TASK BRIEF
Search term "title": copy each line of the data containing it.

DATASET RECORDS

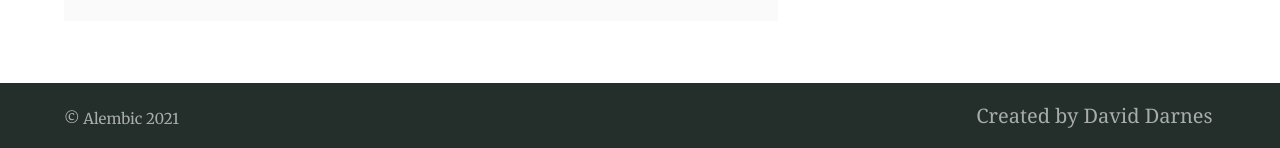
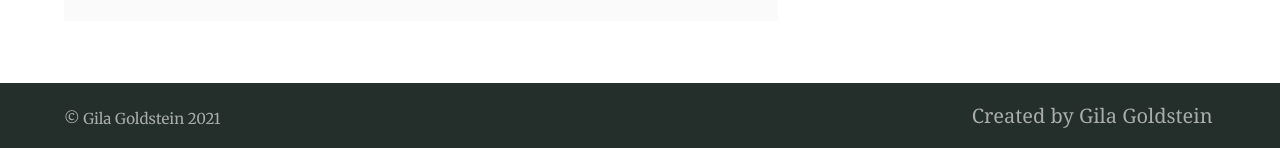
Before and after one commit to gilagoldstein/gilagoldstein.github.io, a Jekyll site: the page built from elements.md, in a window 1280 px wide and 900 px high, scrolled down 6363 px, cut to the strip 489-900 px from the top of the window. Shown: the part 260-408 px from the top of the strip. Built offline with Jekyll 4.4.1, drawn with Linux system fonts in a browser that asks for light colours; some of the changed text lies outside the part shown.

Commit message:
Update _config.yml
Followed instructions for remote GitHub configuration:

https://github.com/daviddarnes/alembic#configuration

```diff
--- a/_config.yml
+++ b/_config.yml
@@ -42,15 +42,14 @@ paginate: 2 # jekyll-paginate > items per page
 paginate_path: blog/page:num # jekyll-paginate > blog page
 jekyll-mentions: https://twitter.com # jekyll-mentions > service used when @replying
 twitter:
-  username: DavidDarnes # jekyll-seo-tag > Owners twitter username
-author: DavidDarnes # jekyll-seo-tag > default author
+  username: gila_goldstein # jekyll-seo-tag > Owners twitter username
+author: GilaGoldstein # jekyll-seo-tag > default author
 social: # jekyll-seo-tag > social overrides
-  name: David Darnes # jekyll-seo-tag > real name
+  name: Gila Goldstein # jekyll-seo-tag > real name
   links:  # jekyll-seo-tag > social aliases (sameAs)
-    - https://twitter.com/DavidDarnes
-    - https://www.facebook.com/daviddarnes
-    - https://www.linkedin.com/in/daviddarnes
-    - https://github.com/daviddarnes
+    - https://twitter.com/gila_goldstein
+    - https://www.linkedin.com/in/gilagoldstein
+    - https://github.com/gilagoldstein
 # markdown: CommonMark # Markdown parse settings, CommonMark performs slightly better an others in build time
 # commonmark:
   # options: ["SMART", "FOOTNOTES"]
@@ -61,7 +60,7 @@ sass:
   style: compressed # Style compression
 permalink: pretty  # Permalink style (/YYYY/MM/DD/page-name/)
 excerpt_separator: <!-- more --> # Marks end of excerpt in posts
-timezone: Europe/London # Timezone for blog posts and alike
+timezone: America/New_York # Timezone for blog posts and alike
 
 # 5. Collections
 collections:
@@ -95,14 +94,14 @@ defaults:
 
 # 7. Site settings
 encoding: utf-8 # Make sure the encoding is right
-lang: en-GB # Set the site language
-title: "Alembic" # Site name or title, also used in jekyll-seo-tag
+lang: en-US # Set the site language
+title: "Gila Goldstein" # Site name or title, also used in jekyll-seo-tag
 logo: "/assets/logos/logo.svg" # Site logo, also used in jekyll-seo-tag
-description: "Alembic is a starting point for Jekyll projects. Rather than starting from scratch, this boilerplate is designed to get the ball rolling immediately" # Site description and default description, also used in jekyll-seo-tag
+description: "Gila Goldstein is an MPH student at Columbia Mailman School of Public Health." # Site description and default description, also used in jekyll-seo-tag
 url: "https://alembic.darn.es" # Site url, also used in jekyll-seo-tag
 baseurl: ""
-repo: "https://github.com/daviddarnes/alembic"
-email: "me@daviddarnes.com"
+repo: "https://github.com/gilagoldstein/website"
+email: "gila.y.goldstein@gmail.com"
 # disqus: "alembic-1" # Blog post comments, uncomment the option and set the site ID from your Disqus account
 # google_analytics: ''
 # google_analytics_anonymize_ip: ''
@@ -128,25 +127,16 @@ navigation_header:
   url: /elements/
 - title: Blog
   url: /blog/
-- title: Categories
-  url: /categories/
-- title: Search
-  url: /search/
-- title: Fork Alembic
-  url: https://github.com/daviddarnes/alembic
 
 navigation_footer:
-- title: Created by David Darnes
+- title: Created by Gila Goldstein
   url: https://darn.es
 
 social_links: # Appears in sidebar. Set the urls then uncomment and comment out as desired
-  Twitter: https://twitter.com/DavidDarnes
-  LinkedIn: https://www.linkedin.com/in/daviddarnes
-  GitHub: https://github.com/daviddarnes
-  link: https://darn.es
-  RSS: /feed.xml
+  Twitter: https://twitter.com/gila_goldstein
+  LinkedIn: https://www.linkedin.com/in/gilagoldstein
+  GitHub: https://github.com/gilagoldstein
 
 sharing_links: # Appear at the bottom of single blog posts, add as desired. The value can be 'true' or the desired button colour
   Twitter: "#0d94e7"
-  facebook: "#3B5998"
   Email: true
```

YOUR SOLUTION
-title: "Alembic" # Site name or title, also used in jekyll-seo-tag
+title: "Gila Goldstein" # Site name or title, also used in jekyll-seo-tag
 - title: Blog
-- title: Categories
-- title: Search
-- title: Fork Alembic
-- title: Created by David Darnes
+- title: Created by Gila Goldstein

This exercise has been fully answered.